The Amber Room, a priceless chamber looted by the Nazis during World War II, has been missing for some 70 years, but a German retiree claims to be honing in on its location, reports Reuters.
Called the eighth wonder of the world, the Amber Room, covered in amber panels, gold, and gems, was constructed between 1701 and 1709 for the palace of King Frederick I of Prussia. The room was later given as a gift to Peter the Great, czar of Russia, and is thought to be worth anywhere from $140 to as much as $500 million.
Nazis seized the room while invading St. Petersburg in January 1941, and transported it to Königsberg, Germany. From there, the trail runs cold, despite the best efforts of generations of hopeful treasure-hunters. Though many suspect the Amber Room became a casualty of war, Karl-Heinz Kleine, a 68-year-old pensioner, may have a new lead.
Kleine’s theory is that a Nazi official named Erich Koch smuggled the room to his hometown of Wuppertal, where it could still be secreted away in a hidden bunker or underground tunnel.
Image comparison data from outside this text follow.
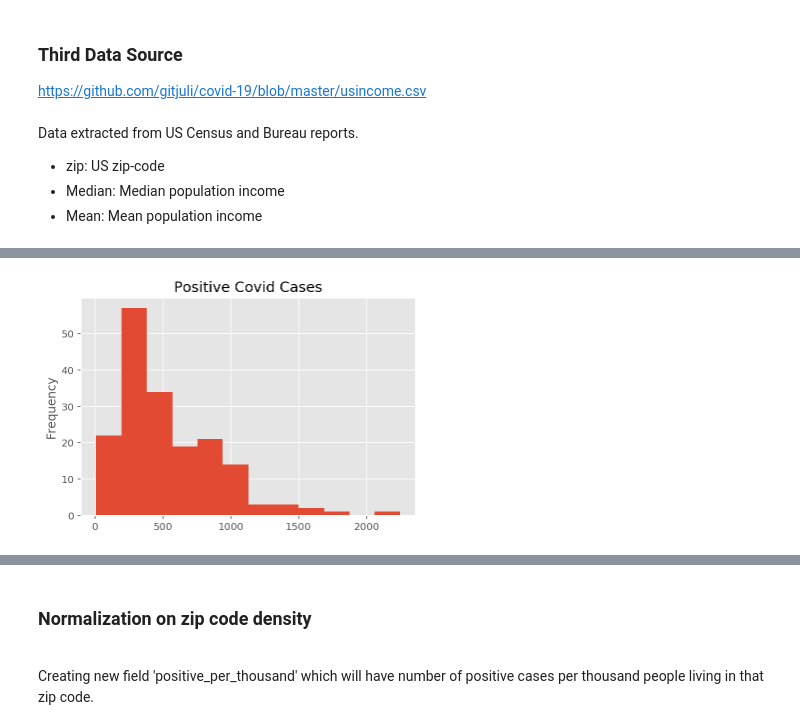
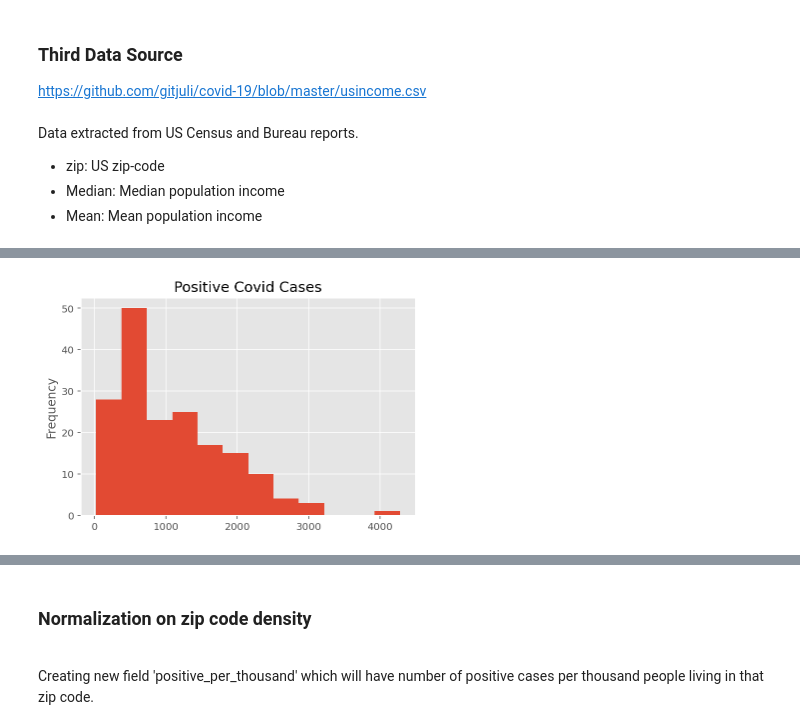
Before and after one commit to RuggieroJulian/covid-19, a Jupyter notebook: Midterm Project Ruggiero Julian.ipynb, the cells around one changed output, grey strips where cells are left out. Saved outputs shown, nothing was run; the diff lists cells and outputs as text; code cells hidden in the pictures.

```diff
--- a/Midterm Project Ruggiero Julian.ipynb
+++ b/Midterm Project Ruggiero Julian.ipynb
@@ -3,6 +3,8 @@
 ## Analysis of COVID-19 on NYC Boroughs and Zip Codes
 # %%
 # importing libraries needed
+import scipy.stats as stats
+import math
 import pandas as pd
 import statsmodels.api as sm
 import matplotlib.pyplot as plt
@@ -10,7 +12,7 @@ import numpy as np
 %matplotlib inline
 %config InlineBackend.figure_format = 'retina'
 plt.style.use('ggplot')
-plt.rcParams['figure.figsize'] = (10,5)
+plt.rcParams['figure.figsize'] = (8,4)
 # %% [markdown]
 ### First Data Source
 https://github.com/nychealth/coronavirus-data/blob/master/tests-by-zcta.csv
@@ -20,6 +22,10 @@ https://github.com/nychealth/coronavirus-data/blob/master/tests-by-zcta.csv
 - Total: Were ever tested for COVID-19 (SARS-CoV-2)
 - zcta_cum.perc_pos: ratio Positive/Total
 # %%
-covid_zip_codes=pd.read_csv('https://raw.githubusercontent.com/nychealth/coronavirus-data/master/tests-by-zcta.csv')
-covid_zip_codes.head()
+#data as of 05-22-2020
+covid_data=pd.read_csv('https://raw.githubusercontent.com/nychealth/coronavirus-data/3cbb3b744ed90befb37ea7680fac3aa7f782bb30/tests-by-zcta.csv')
+
+#renaming column
+covid_data.rename(columns = {'MODZCTA':'zip_code', 'zcta_cum.perc_pos':'ratio', 'Positive':'covid_positive', 'Total':'covid_tested'}, inplace=True)
+covid_data.head()
 # %% [output]
@@ -52,5 +49,8 @@ https://github.com/gitjuli/covid-19/blob/master/uszips.csv
 # %%
 population=pd.read_csv('https://raw.githubusercontent.com/gitjuli/covid-19/master/uszips.csv')
 population.rename(columns = {'zip':'zip_code'}, inplace=True)
-population.head()
+
+# merge
+covid_data = pd.merge(covid_data[covid_data['zip_code'].notna()], population, how='inner', on=['zip_code'])
+covid_data.head()
 # %% [output]
@@ -82,5 +71,8 @@ https://github.com/gitjuli/covid-19/blob/master/usincome.csv
 #get income data
 income=pd.read_csv('https://raw.githubusercontent.com/gitjuli/covid-19/master/usincome.csv')
 income.rename(columns = {'Zip':'zip_code', 'Median':'median_income', 'Mean':'mean_income'}, inplace=True)
-income.head()
+
+# merge
+covid_data = pd.merge(covid_data[covid_data['zip_code'].notna()], income, how='inner', on=['zip_code'])
+covid_data.head()
 # %% [output]
@@ -104,6 +85,6 @@ covid_zip_codes.head()
 # %%
-#Histogram of Positive cases
-covid_zip_codes[covid_zip_codes['zip_code'].notna()].Positive.plot.hist(bins=12)
+#histogram of covid positive(+) cases
+covid_data[covid_data['zip_code'].notna()].covid_positive.plot.hist(bins=12)
 plt.title('Positive Covid Cases');
 # %% [output]
-[figure, old version]
+[figure, new version]
```
Also changed, not shown: parts of 90 cells of this notebook.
Koch was convicted of war crimes, and was known to have shipped looted art away from Königsberg during the final months of the war.
A company had lent Kleine a drill to conduct his search, but they have since asked for it back. “The search is very costly. We need helpers, special equipment and money,” Kleine told Reuters. “I am optimistic. I just need the tools, then it could go quickly.”
The Amber Room was just one of many artistic treasures stolen during the war, and many Nazi-looted objects are only now being returned to the families of their original owners (see Oxford’s Ashmolean Museum Returns Nazi Loot and New Trove of Nazi Looted Artworks Found in German Museum).
Follow Artnet News on Facebook:
Want to stay ahead of the art world? Subscribe to our newsletter to get the breaking news, eye-opening interviews, and incisive critical takes that drive the conversation forward.